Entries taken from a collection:
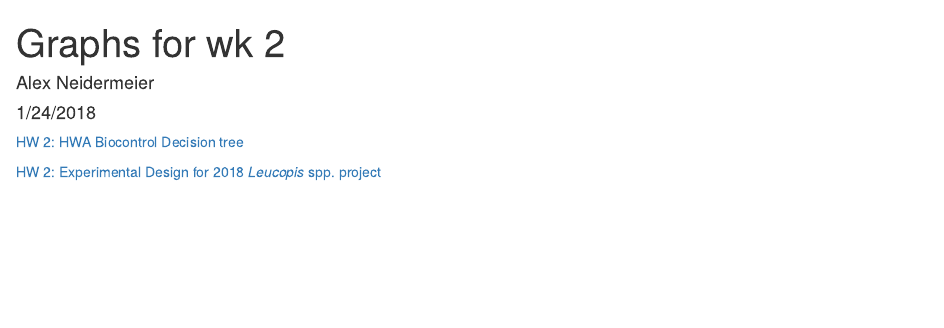
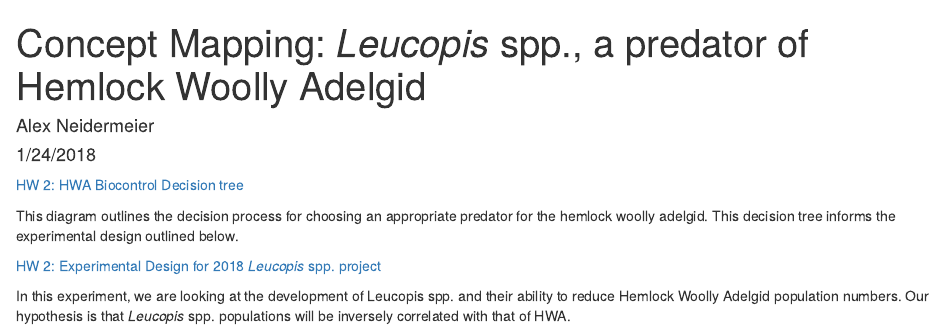
Before and after one commit to aneiderm/NeiderBio381, an R Markdown document (Graphs for wk 2.Rmd): the page in a window 1100 px wide, from its top. Rendered offline with R 4.5, knitr and Pandoc, with nearby package versions; drawn as R Markdown's standard HTML page in place of the format the file asks for.

Commit message:
one more wk 2 graph change

```diff
--- a/Graphs for wk 2.Rmd
+++ b/Graphs for wk 2.Rmd
@@ -1,5 +1,5 @@
 ---
-title: "Graphs for wk 2"
+title: "Concept Mapping: *Leucopis* spp., a predator of Hemlock Woolly Adelgid"
 author: "Alex Neidermeier"
 date: "1/24/2018"
 output:
@@ -10,5 +10,10 @@ output:
 
 [HW 2: HWA Biocontrol Decision tree](Biocontrol Merit Diagram.html)
 
+This diagram outlines the decision process for choosing an appropriate predator for the hemlock woolly adelgid.  This decision tree informs the experimental design outlined below.
+
 
 [HW 2: Experimental Design for 2018 *Leucopis* spp. project](Experimental Design Leucopis spp.html)
+
+In this experiment, we are looking at the development of Leucopis spp. and their ability to reduce Hemlock Woolly Adelgid population numbers.
+Our hypothesis is that *Leucopis* spp. populations will be inversely correlated with that of HWA.
```
Also changed, not shown: Graphs_for_wk_2.html.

### How to complete this task
Your answer must be an exact copy of the records above, with every picture left out.

### Answer below
Before and after one commit to aneiderm/NeiderBio381, an R Markdown document (Graphs for wk 2.Rmd): the page in a window 1100 px wide, from its top. Rendered offline with R 4.5, knitr and Pandoc, with nearby package versions; drawn as R Markdown's standard HTML page in place of the format the file asks for.

Commit message:
one more wk 2 graph change

```diff
--- a/Graphs for wk 2.Rmd
+++ b/Graphs for wk 2.Rmd
@@ -1,5 +1,5 @@
 ---
-title: "Graphs for wk 2"
+title: "Concept Mapping: *Leucopis* spp., a predator of Hemlock Woolly Adelgid"
 author: "Alex Neidermeier"
 date: "1/24/2018"
 output:
@@ -10,5 +10,10 @@ output:
 
 [HW 2: HWA Biocontrol Decision tree](Biocontrol Merit Diagram.html)
 
+This diagram outlines the decision process for choosing an appropriate predator for the hemlock woolly adelgid.  This decision tree informs the experimental design outlined below.
+
 
 [HW 2: Experimental Design for 2018 *Leucopis* spp. project](Experimental Design Leucopis spp.html)
+
+In this experiment, we are looking at the development of Leucopis spp. and their ability to reduce Hemlock Woolly Adelgid population numbers.
+Our hypothesis is that *Leucopis* spp. populations will be inversely correlated with that of HWA.
```
Also changed, not shown: Graphs_for_wk_2.html.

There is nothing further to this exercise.